Extract the full set of records that follows, word for word.
Source data section start
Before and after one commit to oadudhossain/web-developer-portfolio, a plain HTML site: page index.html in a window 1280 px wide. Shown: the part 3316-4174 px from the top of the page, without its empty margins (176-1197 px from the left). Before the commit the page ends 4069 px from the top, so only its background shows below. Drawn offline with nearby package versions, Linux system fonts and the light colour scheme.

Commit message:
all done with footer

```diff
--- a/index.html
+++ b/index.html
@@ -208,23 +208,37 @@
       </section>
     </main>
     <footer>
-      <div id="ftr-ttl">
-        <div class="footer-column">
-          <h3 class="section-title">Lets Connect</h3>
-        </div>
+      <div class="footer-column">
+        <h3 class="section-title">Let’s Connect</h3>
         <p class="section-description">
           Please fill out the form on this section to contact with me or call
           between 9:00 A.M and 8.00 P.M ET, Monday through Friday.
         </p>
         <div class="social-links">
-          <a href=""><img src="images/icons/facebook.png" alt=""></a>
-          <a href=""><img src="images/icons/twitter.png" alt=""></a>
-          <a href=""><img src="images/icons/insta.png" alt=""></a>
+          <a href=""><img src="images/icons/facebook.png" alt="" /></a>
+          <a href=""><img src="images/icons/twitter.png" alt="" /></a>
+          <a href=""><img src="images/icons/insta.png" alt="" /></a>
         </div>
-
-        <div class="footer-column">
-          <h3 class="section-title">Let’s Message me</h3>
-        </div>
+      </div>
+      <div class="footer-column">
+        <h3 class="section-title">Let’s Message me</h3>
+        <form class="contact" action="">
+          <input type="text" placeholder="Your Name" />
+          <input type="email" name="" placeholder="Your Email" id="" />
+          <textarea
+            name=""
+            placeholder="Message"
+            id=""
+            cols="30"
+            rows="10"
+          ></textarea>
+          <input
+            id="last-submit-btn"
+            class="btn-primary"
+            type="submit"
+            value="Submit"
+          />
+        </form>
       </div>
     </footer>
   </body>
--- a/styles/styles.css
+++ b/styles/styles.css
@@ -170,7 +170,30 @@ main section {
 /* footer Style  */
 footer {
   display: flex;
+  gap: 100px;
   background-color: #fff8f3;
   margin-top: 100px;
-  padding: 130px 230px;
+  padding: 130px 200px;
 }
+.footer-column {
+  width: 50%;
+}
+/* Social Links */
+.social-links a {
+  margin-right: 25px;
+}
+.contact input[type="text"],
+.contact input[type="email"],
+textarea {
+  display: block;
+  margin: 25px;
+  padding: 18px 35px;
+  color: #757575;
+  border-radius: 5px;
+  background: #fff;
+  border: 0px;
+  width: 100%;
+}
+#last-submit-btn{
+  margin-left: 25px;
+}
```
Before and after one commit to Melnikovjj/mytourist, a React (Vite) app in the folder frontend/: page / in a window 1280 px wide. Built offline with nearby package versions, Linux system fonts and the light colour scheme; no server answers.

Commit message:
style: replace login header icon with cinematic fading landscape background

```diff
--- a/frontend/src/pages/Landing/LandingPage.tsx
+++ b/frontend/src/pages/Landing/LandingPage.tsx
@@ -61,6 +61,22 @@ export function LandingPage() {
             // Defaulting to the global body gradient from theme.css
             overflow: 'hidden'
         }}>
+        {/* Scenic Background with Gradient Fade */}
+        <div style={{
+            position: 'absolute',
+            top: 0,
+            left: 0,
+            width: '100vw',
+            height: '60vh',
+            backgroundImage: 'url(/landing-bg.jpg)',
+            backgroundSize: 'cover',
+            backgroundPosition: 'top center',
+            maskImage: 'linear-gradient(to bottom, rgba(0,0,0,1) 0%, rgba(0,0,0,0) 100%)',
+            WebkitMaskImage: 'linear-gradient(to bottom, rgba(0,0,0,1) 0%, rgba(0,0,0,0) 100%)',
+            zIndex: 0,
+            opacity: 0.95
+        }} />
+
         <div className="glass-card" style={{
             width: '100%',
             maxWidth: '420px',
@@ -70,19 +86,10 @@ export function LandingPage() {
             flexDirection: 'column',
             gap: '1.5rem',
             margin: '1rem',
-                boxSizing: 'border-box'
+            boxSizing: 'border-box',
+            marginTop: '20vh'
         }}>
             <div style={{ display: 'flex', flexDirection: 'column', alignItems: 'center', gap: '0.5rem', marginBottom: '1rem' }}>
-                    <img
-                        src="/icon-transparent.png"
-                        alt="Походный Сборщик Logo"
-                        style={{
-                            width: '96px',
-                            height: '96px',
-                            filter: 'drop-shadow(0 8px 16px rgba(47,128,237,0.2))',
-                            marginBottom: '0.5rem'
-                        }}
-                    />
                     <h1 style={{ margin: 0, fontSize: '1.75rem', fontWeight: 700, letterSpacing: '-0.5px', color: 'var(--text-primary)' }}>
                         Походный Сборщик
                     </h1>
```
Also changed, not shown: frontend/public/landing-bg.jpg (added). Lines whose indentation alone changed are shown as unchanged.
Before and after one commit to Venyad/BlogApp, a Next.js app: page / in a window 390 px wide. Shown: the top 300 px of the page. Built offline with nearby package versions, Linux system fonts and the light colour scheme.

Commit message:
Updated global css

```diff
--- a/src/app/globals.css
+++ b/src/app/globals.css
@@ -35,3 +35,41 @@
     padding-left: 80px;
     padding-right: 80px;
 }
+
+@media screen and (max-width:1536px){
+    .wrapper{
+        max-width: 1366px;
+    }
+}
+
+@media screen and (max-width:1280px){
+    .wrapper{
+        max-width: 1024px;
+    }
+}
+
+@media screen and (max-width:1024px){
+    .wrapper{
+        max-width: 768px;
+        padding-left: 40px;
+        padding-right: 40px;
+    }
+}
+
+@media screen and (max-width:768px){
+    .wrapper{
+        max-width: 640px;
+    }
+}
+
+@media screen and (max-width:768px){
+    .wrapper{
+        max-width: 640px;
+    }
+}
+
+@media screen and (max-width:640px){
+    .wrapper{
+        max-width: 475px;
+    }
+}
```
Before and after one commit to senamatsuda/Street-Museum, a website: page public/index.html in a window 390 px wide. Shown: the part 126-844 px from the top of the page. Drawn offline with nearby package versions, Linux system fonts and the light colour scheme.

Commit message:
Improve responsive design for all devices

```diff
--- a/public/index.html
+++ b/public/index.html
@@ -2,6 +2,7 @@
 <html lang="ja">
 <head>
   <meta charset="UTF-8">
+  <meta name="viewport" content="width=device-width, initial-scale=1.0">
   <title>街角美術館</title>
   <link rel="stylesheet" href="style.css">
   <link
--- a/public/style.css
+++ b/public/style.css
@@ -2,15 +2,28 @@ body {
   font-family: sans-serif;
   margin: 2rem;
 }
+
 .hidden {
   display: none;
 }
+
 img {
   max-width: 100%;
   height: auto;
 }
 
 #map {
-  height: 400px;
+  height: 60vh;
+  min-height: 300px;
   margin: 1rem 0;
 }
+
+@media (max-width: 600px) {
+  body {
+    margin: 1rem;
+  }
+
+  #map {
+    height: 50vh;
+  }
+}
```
Source data section end
-- Task solution --
Before and after one commit to oadudhossain/web-developer-portfolio, a plain HTML site: page index.html in a window 1280 px wide. Shown: the part 3316-4174 px from the top of the page, without its empty margins (176-1197 px from the left). Before the commit the page ends 4069 px from the top, so only its background shows below. Drawn offline with nearby package versions, Linux system fonts and the light colour scheme.

Commit message:
all done with footer

```diff
--- a/index.html
+++ b/index.html
@@ -208,23 +208,37 @@
       </section>
     </main>
     <footer>
-      <div id="ftr-ttl">
-        <div class="footer-column">
-          <h3 class="section-title">Lets Connect</h3>
-        </div>
+      <div class="footer-column">
+        <h3 class="section-title">Let’s Connect</h3>
         <p class="section-description">
           Please fill out the form on this section to contact with me or call
           between 9:00 A.M and 8.00 P.M ET, Monday through Friday.
         </p>
         <div class="social-links">
-          <a href=""><img src="images/icons/facebook.png" alt=""></a>
-          <a href=""><img src="images/icons/twitter.png" alt=""></a>
-          <a href=""><img src="images/icons/insta.png" alt=""></a>
+          <a href=""><img src="images/icons/facebook.png" alt="" /></a>
+          <a href=""><img src="images/icons/twitter.png" alt="" /></a>
+          <a href=""><img src="images/icons/insta.png" alt="" /></a>
         </div>
-
-        <div class="footer-column">
-          <h3 class="section-title">Let’s Message me</h3>
-        </div>
+      </div>
+      <div class="footer-column">
+        <h3 class="section-title">Let’s Message me</h3>
+        <form class="contact" action="">
+          <input type="text" placeholder="Your Name" />
+          <input type="email" name="" placeholder="Your Email" id="" />
+          <textarea
+            name=""
+            placeholder="Message"
+            id=""
+            cols="30"
+            rows="10"
+          ></textarea>
+          <input
+            id="last-submit-btn"
+            class="btn-primary"
+            type="submit"
+            value="Submit"
+          />
+        </form>
       </div>
     </footer>
   </body>
--- a/styles/styles.css
+++ b/styles/styles.css
@@ -170,7 +170,30 @@ main section {
 /* footer Style  */
 footer {
   display: flex;
+  gap: 100px;
   background-color: #fff8f3;
   margin-top: 100px;
-  padding: 130px 230px;
+  padding: 130px 200px;
 }
+.footer-column {
+  width: 50%;
+}
+/* Social Links */
+.social-links a {
+  margin-right: 25px;
+}
+.contact input[type="text"],
+.contact input[type="email"],
+textarea {
+  display: block;
+  margin: 25px;
+  padding: 18px 35px;
+  color: #757575;
+  border-radius: 5px;
+  background: #fff;
+  border: 0px;
+  width: 100%;
+}
+#last-submit-btn{
+  margin-left: 25px;
+}
```
Before and after one commit to Melnikovjj/mytourist, a React (Vite) app in the folder frontend/: page / in a window 1280 px wide. Built offline with nearby package versions, Linux system fonts and the light colour scheme; no server answers.

Commit message:
style: replace login header icon with cinematic fading landscape background

```diff
--- a/frontend/src/pages/Landing/LandingPage.tsx
+++ b/frontend/src/pages/Landing/LandingPage.tsx
@@ -61,6 +61,22 @@ export function LandingPage() {
             // Defaulting to the global body gradient from theme.css
             overflow: 'hidden'
         }}>
+        {/* Scenic Background with Gradient Fade */}
+        <div style={{
+            position: 'absolute',
+            top: 0,
+            left: 0,
+            width: '100vw',
+            height: '60vh',
+            backgroundImage: 'url(/landing-bg.jpg)',
+            backgroundSize: 'cover',
+            backgroundPosition: 'top center',
+            maskImage: 'linear-gradient(to bottom, rgba(0,0,0,1) 0%, rgba(0,0,0,0) 100%)',
+            WebkitMaskImage: 'linear-gradient(to bottom, rgba(0,0,0,1) 0%, rgba(0,0,0,0) 100%)',
+            zIndex: 0,
+            opacity: 0.95
+        }} />
+
         <div className="glass-card" style={{
             width: '100%',
             maxWidth: '420px',
@@ -70,19 +86,10 @@ export function LandingPage() {
             flexDirection: 'column',
             gap: '1.5rem',
             margin: '1rem',
-                boxSizing: 'border-box'
+            boxSizing: 'border-box',
+            marginTop: '20vh'
         }}>
             <div style={{ display: 'flex', flexDirection: 'column', alignItems: 'center', gap: '0.5rem', marginBottom: '1rem' }}>
-                    <img
-                        src="/icon-transparent.png"
-                        alt="Походный Сборщик Logo"
-                        style={{
-                            width: '96px',
-                            height: '96px',
-                            filter: 'drop-shadow(0 8px 16px rgba(47,128,237,0.2))',
-                            marginBottom: '0.5rem'
-                        }}
-                    />
                     <h1 style={{ margin: 0, fontSize: '1.75rem', fontWeight: 700, letterSpacing: '-0.5px', color: 'var(--text-primary)' }}>
                         Походный Сборщик
                     </h1>
```
Also changed, not shown: frontend/public/landing-bg.jpg (added). Lines whose indentation alone changed are shown as unchanged.
Before and after one commit to Venyad/BlogApp, a Next.js app: page / in a window 390 px wide. Shown: the top 300 px of the page. Built offline with nearby package versions, Linux system fonts and the light colour scheme.

Commit message:
Updated global css

```diff
--- a/src/app/globals.css
+++ b/src/app/globals.css
@@ -35,3 +35,41 @@
     padding-left: 80px;
     padding-right: 80px;
 }
+
+@media screen and (max-width:1536px){
+    .wrapper{
+        max-width: 1366px;
+    }
+}
+
+@media screen and (max-width:1280px){
+    .wrapper{
+        max-width: 1024px;
+    }
+}
+
+@media screen and (max-width:1024px){
+    .wrapper{
+        max-width: 768px;
+        padding-left: 40px;
+        padding-right: 40px;
+    }
+}
+
+@media screen and (max-width:768px){
+    .wrapper{
+        max-width: 640px;
+    }
+}
+
+@media screen and (max-width:768px){
+    .wrapper{
+        max-width: 640px;
+    }
+}
+
+@media screen and (max-width:640px){
+    .wrapper{
+        max-width: 475px;
+    }
+}
```
Before and after one commit to senamatsuda/Street-Museum, a website: page public/index.html in a window 390 px wide. Shown: the part 126-844 px from the top of the page. Drawn offline with nearby package versions, Linux system fonts and the light colour scheme.

Commit message:
Improve responsive design for all devices

```diff
--- a/public/index.html
+++ b/public/index.html
@@ -2,6 +2,7 @@
 <html lang="ja">
 <head>
   <meta charset="UTF-8">
+  <meta name="viewport" content="width=device-width, initial-scale=1.0">
   <title>街角美術館</title>
   <link rel="stylesheet" href="style.css">
   <link
--- a/public/style.css
+++ b/public/style.css
@@ -2,15 +2,28 @@ body {
   font-family: sans-serif;
   margin: 2rem;
 }
+
 .hidden {
   display: none;
 }
+
 img {
   max-width: 100%;
   height: auto;
 }
 
 #map {
-  height: 400px;
+  height: 60vh;
+  min-height: 300px;
   margin: 1rem 0;
 }
+
+@media (max-width: 600px) {
+  body {
+    margin: 1rem;
+  }
+
+  #map {
+    height: 50vh;
+  }
+}
```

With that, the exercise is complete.